NEW ORLEANS, Jan. 13, 2016 /PRNewswire-USNewswire/ -- Today, consumer, environmental, and sustainable fishing and farming organizations expressed their strong opposition to new federal regulations that permit development of industrial fish farms offshore in U.S. waters. The new rules allow up to 20 facilities and 64 million pounds of fish to be produced each year in the Gulf of Mexico. The controversial permitting scheme, many years in the making, is heavily criticized by various groups and individuals.
"Just like factory farms on land, industrial offshore fish farms risk the health and welfare of communities, the environment and wildlife," said Wenonah Hauter, Executive Director of Food & Water Watch. "This plan to allow a private industry to abuse our public resources must stop now."
Marianne Cufone, long-time fisheries expert, environmental attorney and executive director of the Recirculating Farms Coalition said, "Offshore industrial fish farming is outdated and unnecessary." The Coalition uses on-land farming techniques that reuse water and wastes in closed-loop systems to raise fish. She said, "It took nearly 11 years to finalize this law, too much has changed for it to be relevant now."

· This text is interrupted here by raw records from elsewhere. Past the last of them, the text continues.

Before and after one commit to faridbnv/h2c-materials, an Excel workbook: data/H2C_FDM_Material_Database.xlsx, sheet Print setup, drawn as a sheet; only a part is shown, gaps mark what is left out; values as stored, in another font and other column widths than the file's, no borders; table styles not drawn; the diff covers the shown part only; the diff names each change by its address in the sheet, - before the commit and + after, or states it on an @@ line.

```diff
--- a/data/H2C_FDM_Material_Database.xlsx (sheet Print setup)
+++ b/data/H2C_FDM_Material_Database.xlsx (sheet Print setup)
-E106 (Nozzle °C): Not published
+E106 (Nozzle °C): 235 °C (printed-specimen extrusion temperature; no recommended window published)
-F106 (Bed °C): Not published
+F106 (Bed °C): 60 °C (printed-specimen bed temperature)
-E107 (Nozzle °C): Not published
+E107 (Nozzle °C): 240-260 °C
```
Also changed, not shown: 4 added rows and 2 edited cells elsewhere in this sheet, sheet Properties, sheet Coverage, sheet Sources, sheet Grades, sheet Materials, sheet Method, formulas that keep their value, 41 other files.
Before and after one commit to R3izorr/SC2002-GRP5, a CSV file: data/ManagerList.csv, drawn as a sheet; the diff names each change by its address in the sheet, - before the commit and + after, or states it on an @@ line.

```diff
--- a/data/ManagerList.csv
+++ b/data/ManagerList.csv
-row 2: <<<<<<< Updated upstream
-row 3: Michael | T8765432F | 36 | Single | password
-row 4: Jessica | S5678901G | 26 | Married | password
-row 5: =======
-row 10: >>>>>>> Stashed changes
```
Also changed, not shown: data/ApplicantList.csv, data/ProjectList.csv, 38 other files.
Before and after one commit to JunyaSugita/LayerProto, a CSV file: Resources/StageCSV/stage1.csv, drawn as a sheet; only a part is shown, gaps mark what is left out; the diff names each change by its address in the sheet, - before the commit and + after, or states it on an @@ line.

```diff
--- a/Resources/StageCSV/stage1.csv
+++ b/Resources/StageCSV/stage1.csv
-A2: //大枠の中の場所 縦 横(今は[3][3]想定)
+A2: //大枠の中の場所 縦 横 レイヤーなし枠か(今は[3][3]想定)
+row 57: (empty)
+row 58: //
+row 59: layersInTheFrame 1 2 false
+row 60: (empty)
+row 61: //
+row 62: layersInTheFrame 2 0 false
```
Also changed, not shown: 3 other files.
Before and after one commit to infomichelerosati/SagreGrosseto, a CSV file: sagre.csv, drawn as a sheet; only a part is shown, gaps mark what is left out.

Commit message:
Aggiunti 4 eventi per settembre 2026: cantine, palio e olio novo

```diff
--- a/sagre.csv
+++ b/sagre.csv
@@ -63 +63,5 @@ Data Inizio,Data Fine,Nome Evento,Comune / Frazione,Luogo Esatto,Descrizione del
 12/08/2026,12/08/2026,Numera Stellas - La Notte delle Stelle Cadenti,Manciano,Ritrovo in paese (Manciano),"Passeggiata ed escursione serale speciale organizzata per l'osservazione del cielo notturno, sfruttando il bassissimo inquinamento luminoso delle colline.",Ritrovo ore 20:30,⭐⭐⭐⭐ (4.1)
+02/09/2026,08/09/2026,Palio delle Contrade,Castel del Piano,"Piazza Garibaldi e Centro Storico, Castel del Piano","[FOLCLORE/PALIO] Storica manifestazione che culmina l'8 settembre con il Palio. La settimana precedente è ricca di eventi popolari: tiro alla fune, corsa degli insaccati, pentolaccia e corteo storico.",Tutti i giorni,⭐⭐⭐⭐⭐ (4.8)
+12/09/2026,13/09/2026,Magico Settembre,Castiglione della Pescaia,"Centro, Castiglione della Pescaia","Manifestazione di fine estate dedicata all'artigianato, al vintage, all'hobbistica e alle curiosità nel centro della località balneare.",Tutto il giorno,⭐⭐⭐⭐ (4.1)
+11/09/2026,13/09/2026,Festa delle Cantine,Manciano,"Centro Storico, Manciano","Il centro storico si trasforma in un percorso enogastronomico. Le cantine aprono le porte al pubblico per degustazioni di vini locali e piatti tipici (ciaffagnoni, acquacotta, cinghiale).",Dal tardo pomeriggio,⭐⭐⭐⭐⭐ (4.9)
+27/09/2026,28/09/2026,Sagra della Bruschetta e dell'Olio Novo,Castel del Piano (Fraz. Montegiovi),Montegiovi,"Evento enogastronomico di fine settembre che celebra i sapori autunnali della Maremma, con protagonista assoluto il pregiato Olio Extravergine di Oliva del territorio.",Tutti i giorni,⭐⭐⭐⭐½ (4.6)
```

The Gulf of Mexico has changed significantly – effects on fisheries, habitat and communities from hurricanes, like Katrina in 2005, and the 2010 oil spill, are all still emerging. Industrial, open-ocean aquaculture has also proved to be environmentally damaging. Major problems include the release of untreated waste; increased risks of diseases and parasites in wild fish by transmission from farmed fish; risks from drugs and chemicals, such as antibiotics and hormones, entering natural waters; and escapes of farmed fish altering wild populations.
Cages used to contain fish are flow-through, meaning anything from the pens - excess feed, fish wastes, and any chemicals - can go directly into Gulf waters. Massive fish escapes from aquaculture facilities occur around the world. Fish farms in Chile, Scotland and Canada had serious viral outbreaks. Notably, such facilities do not ease pressure on global fish populations, since raising larger carnivorous fish often uses smaller wild fish in feed. This can result in overfishing of these smaller fish, creating an imbalance in natural ecosystems.
The global experience with aquaculture shows these operations also threaten fishing communities, and related businesses too. Industrially produced fish can flood the market and compete with wild fish caught by local fishermen, immediately driving down prices. Less money for fishing families reduces available money for them to spend in other coastal community businesses.
Cufone explained, "The Gulf of Mexico is still recovering from hurricanes and the 2010 oil spill; we don't need more problems from fish farms."
In addition to concerns about harm to the environment and local businesses, the process used to create the regulation was unusual and legally questionable. Rather than passing a law specifically to regulate aquaculture, the agencies used existing fishing laws to manage this new and fundamentally different activity, industrial aquaculture, as "fishing." Worse, while only the Gulf of Mexico is affected by the new regulation right now, the law-making process could be replicated in other parts of the country to allow industrial fish farms elsewhere.
"This is a misguided decision," said George Kimbrell, senior attorney for the Center for Food Safety. "We need to better manage and protect our native fisheries, not adopt destructive industrial practices that put them at risk."
The groups are collectively analyzing their legal options to challenge the new regulations.
Contacts: Abigail Seiler, Center for Food Safety, (202-547-9359) email@example.com: Julia Ramsey, Recirculating Farms Coalition, (504) 289-7943 firstname.lastname@example.org; Kate Fried, Food & Water Watch, (202) 683-4905 email@example.com
SOURCE Recirculating Farms Coalition